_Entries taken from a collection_
- Opening Delimiter -

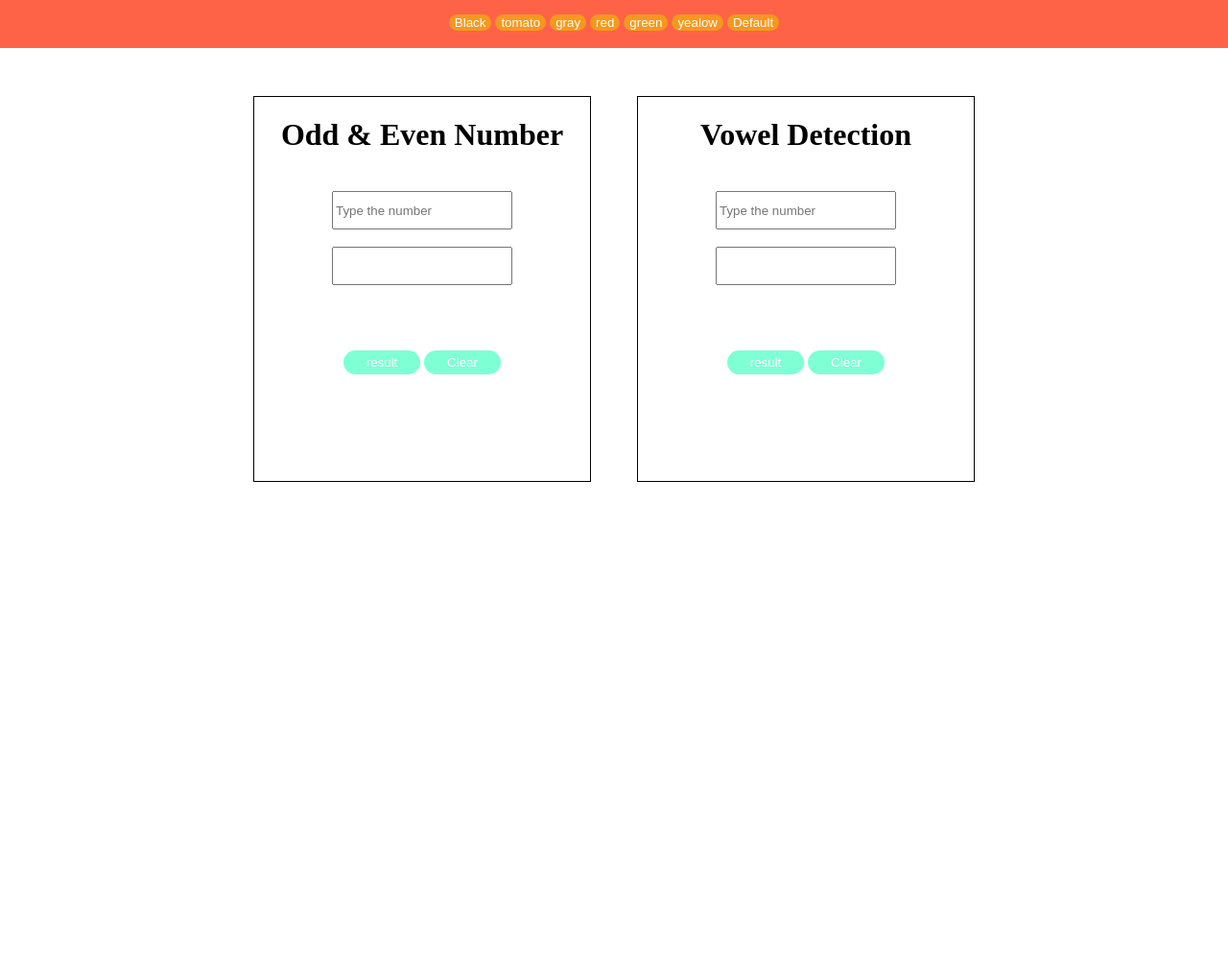
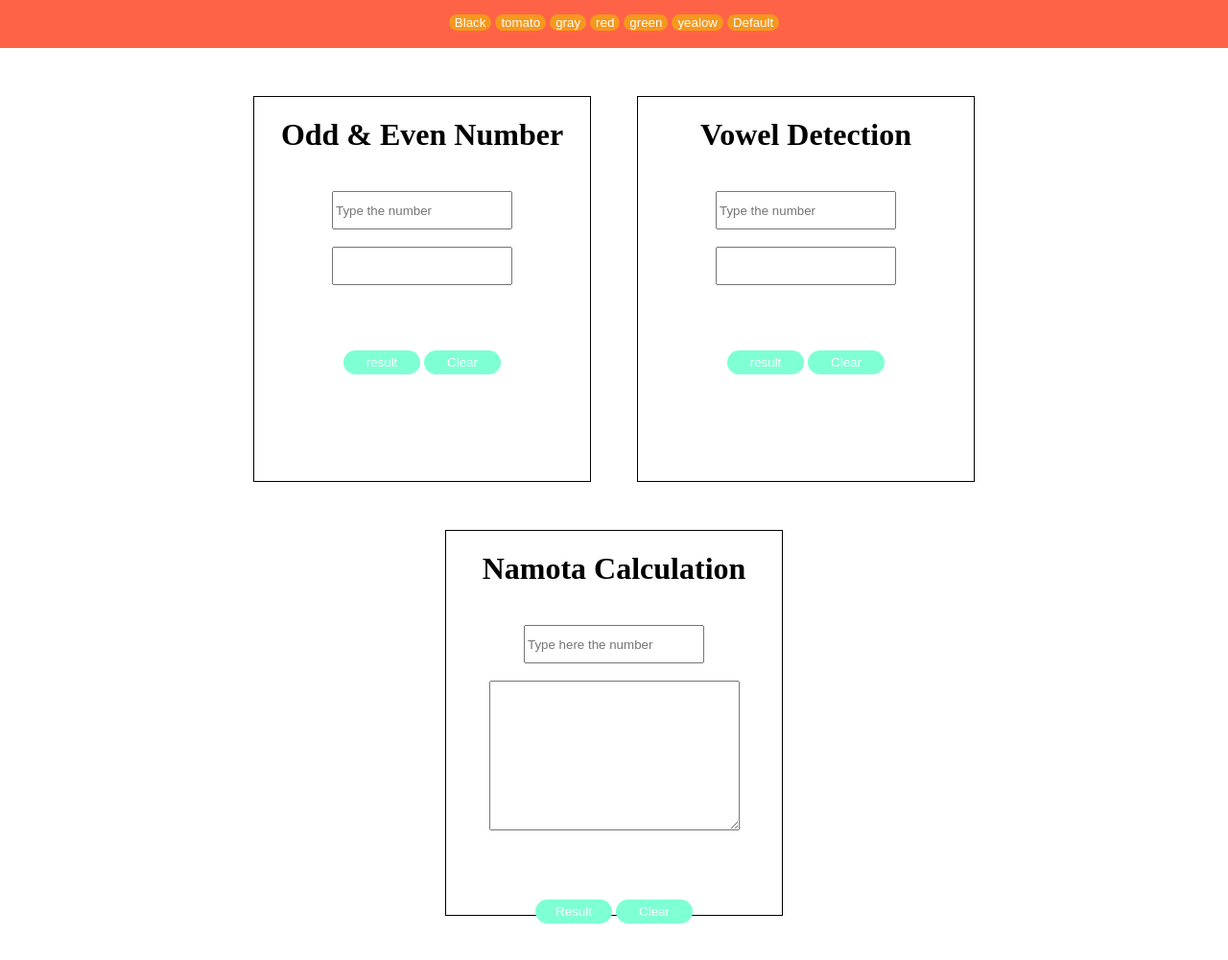
Before and after one commit to Tushar06041999/Core-Js-Project, a plain HTML site: page index.html in a window 1280 px wide. Shown: the whole page at 96% size. Before the commit the page ends 800 px from the top, so only its background shows below. Drawn offline with Linux system fonts and the light colour scheme.

Commit message:
first commit

```diff
--- a/index.html
+++ b/index.html
@@ -65,6 +65,25 @@
 
     </div>
 
+
+    <div class="namota-container">
+        <div class="child-namota-container">
+
+            <h1>Namota Calculation</h1>
+
+
+            <div class="second-childs">
+                <input type="text" name="" id="text5" placeholder="Type here the number"><br><br>
+                <textarea name="" id="text6" cols="30" rows="10"></textarea><br><br>
+            </div>
+           <div class="second-childss">
+            <input id="btn12" type="button" value="Result">
+            <input id="btn13" type="button" value="Clear">
+           </div>
+
+        </div>
+    </div>
+
 </body>
 <script src="script.js"></script>
 </html>
--- a/script.js
+++ b/script.js
@@ -108,3 +108,28 @@ btn11.addEventListener("click",function(){
     text3.value="";
     text4.value="";
 })
+
+// Namoto section start from here
+
+let text5=document.getElementById("text5");
+let text6=document.getElementById("text6");
+let btn12=document.getElementById("btn12");
+let btn13=document.getElementById("btn13");
+btn12.addEventListener("click",function(){
+
+        for (let i = 1; i <=10; i++) {
+            let total=text5.value;
+            let result=total*i;
+
+            text6.value=result;
+            console.log(result);
+
+        }
+
+
+
+})
+btn13.addEventListener("click",function(){
+    text5.value="";
+    text6.value="";
+})
--- a/style.css
+++ b/style.css
@@ -63,3 +63,21 @@ body{
 
     text-align:center;
 }
+
+
+/* Namota section start from here */
+
+.namota-container{
+    margin:50px 280px;
+    display:flex;
+    justify-content: center;
+}
+
+.child-namota-container{
+    height:400px;
+    width:350px;
+    border:1px solid black;
+}
+.child-namota-container h1{
+    text-align:center;
+}
```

- Closing Delimiter -

_PROBLEM TO SOLVE_
From the records above, report the number of lines that hold the string "name" and add nothing.

_SOLUTION FOR THIS EXERCISE_
2